Search the records for "background" and copy each line that holds it.

++++++

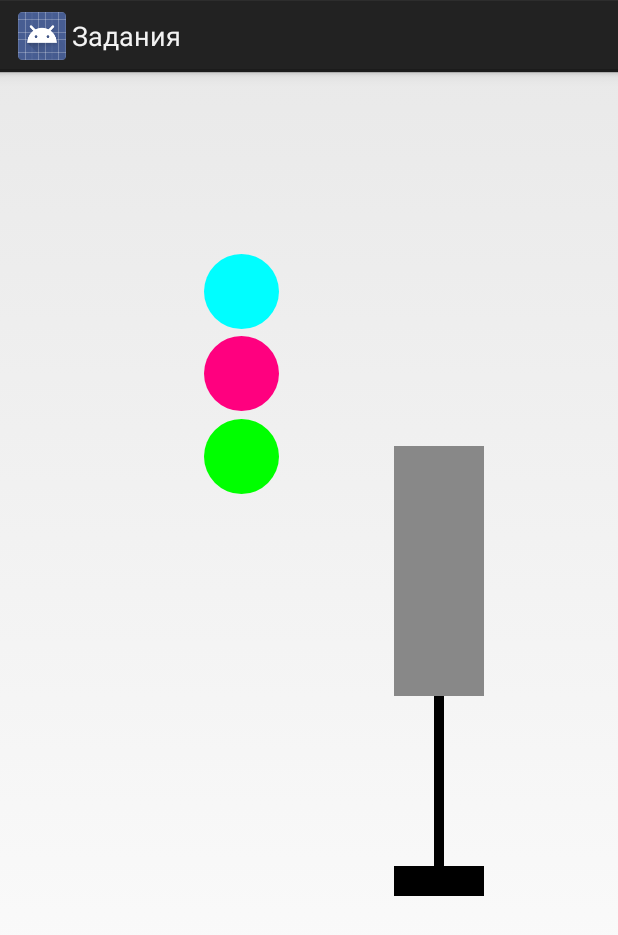
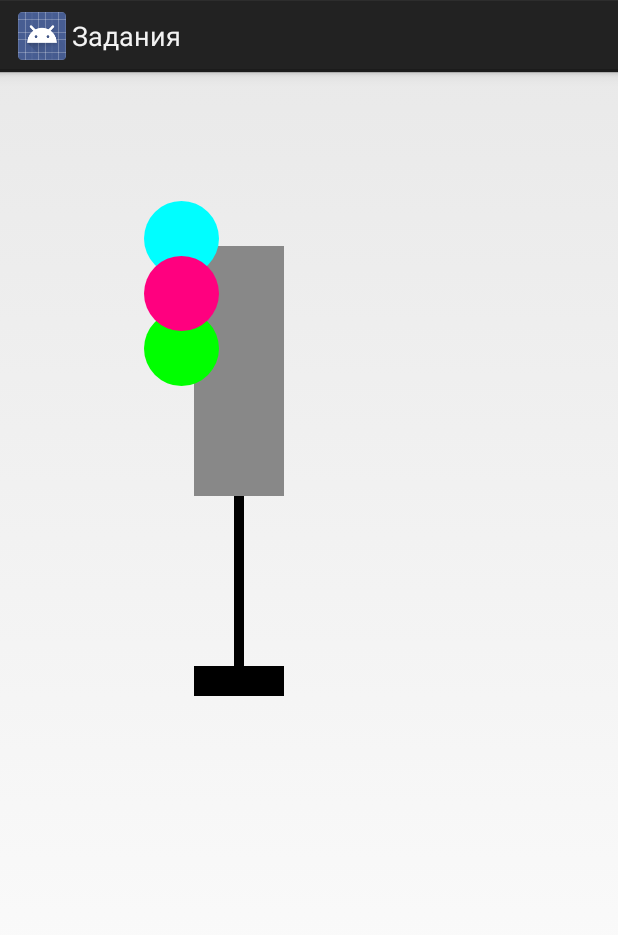
Before and after one commit to Medwed1993/FourJobs, an Android app: the TrLightActivity screen opened directly, with no data from a screen before it, on a phone screen of 412 x 824 dp. Shown: the top 935 px of the screen. Run offline under Robolectric (Android 15) with nearby library versions, the phone set to English and light mode, and no system bars.

Commit message:
Подгонка по экрану.

```diff
--- a/app/src/main/java/app/ua/cert/medwed/view/TrLightView.java
+++ b/app/src/main/java/app/ua/cert/medwed/view/TrLightView.java
@@ -25,8 +25,8 @@ public class TrLightView extends View {
 
 	//��������� ���������
 	public void drawShape(AttributeSet ast) {
-		int x = 400;
-		int y = 600;
+		int x = 200;
+		int y = 400;
 
 		osn_midle = new ShapeDrawable(new RectShape());
 		osn_midle.getPaint().setColor(Color.BLACK);
--- a/app/src/main/res/layout/activity_trlight.xml
+++ b/app/src/main/res/layout/activity_trlight.xml
@@ -25,24 +25,24 @@
     android:id="@+id/bv1"
     android:layout_width="50dp"
     android:layout_height="50dp"
-    android:layout_marginLeft="120dp"
-    android:layout_marginTop="105dp"
+    android:layout_marginLeft="120px"
+    android:layout_marginTop="105px"
     android:background="@drawable/ball1" />
 
 <View
     android:id="@+id/bv2"
     android:layout_width="50dp"
     android:layout_height="50dp"
-    android:layout_marginLeft="120dp"
-    android:layout_marginTop="215dp"
+    android:layout_marginLeft="120px"
+    android:layout_marginTop="215px"
     android:background="@drawable/ball2" />
 
 <View
     android:id="@+id/bv3"
     android:layout_width="50dp"
     android:layout_height="50dp"
-    android:layout_marginLeft="120dp"
-    android:layout_marginTop="160dp"
+    android:layout_marginLeft="120px"
+    android:layout_marginTop="160px"
     android:background="@drawable/ball3" />
 
 </RelativeLayout>
```
Also changed, not shown: app/src/main/java/app/ua/cert/medwed/fourjobs/CubeActivity.java (+7 -4 lines), app/src/main/java/app/ua/cert/medwed/view/CubeView.java (+19 -4 lines), 1 other file.
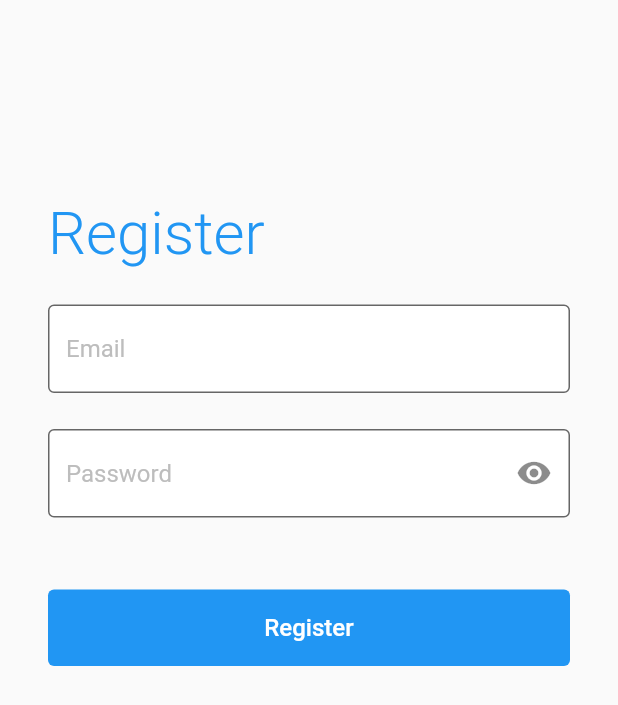
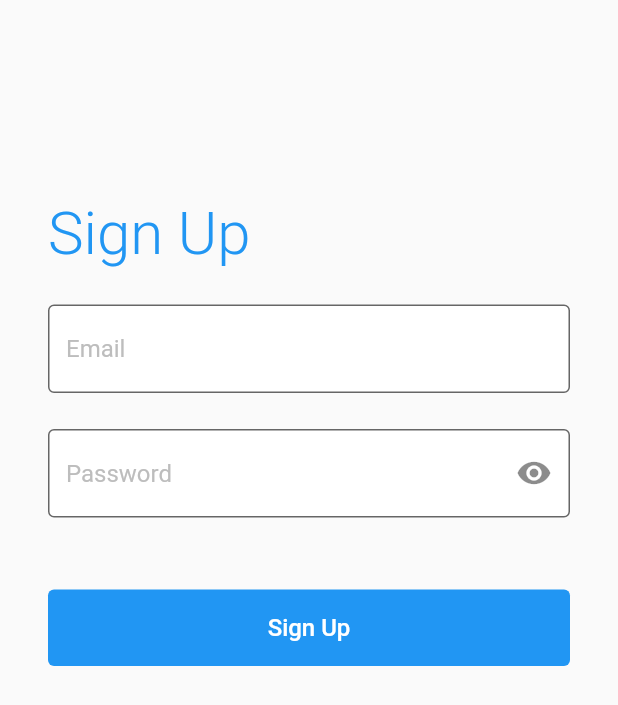
Before and after one commit to minidosis/flutter_firebase_auth, a Flutter app: the SignUpPage screen opened directly, on a phone screen of 412 x 824 dp. Shown: the top 705 px of the screen. Run offline on Flutter 3.47's test engine with Material 2 defaults, Android fonts, the phone set to English and light mode, and no system bars; our stand-ins replace firebase_auth, font_awesome_flutter; accounts and stored records are empty.

Commit message:
Renamed 'Register' to 'Sign Up'

```diff
--- a/lib/login_flow/pages/signup_page.dart
+++ b/lib/login_flow/pages/signup_page.dart
@@ -29,14 +29,14 @@ class _SignUpPageState extends State<SignUpPage> {
             crossAxisAlignment: CrossAxisAlignment.stretch,
             children: <Widget>[
               SizedBox(height: 100),
-              AuthPageTitle('Register'),
+              AuthPageTitle('Sign Up'),
               SizedBox(height: 24),
               SignInTextField(SignInTextFieldType.email, _email),
               SizedBox(height: 24),
               SignInTextField(SignInTextFieldType.password, _password),
               SizedBox(height: 48),
               SignInButton(
-                text: 'Register',
+                text: 'Sign Up',
                 onPressed: () {
                   Navigator.of(context).pop(
                     EmailAndPassword(_email.text, _password.text),
```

++++++

▶ _COMPLETED EXERCISE_
     android:background="@drawable/ball1" />
     android:background="@drawable/ball2" />
     android:background="@drawable/ball3" />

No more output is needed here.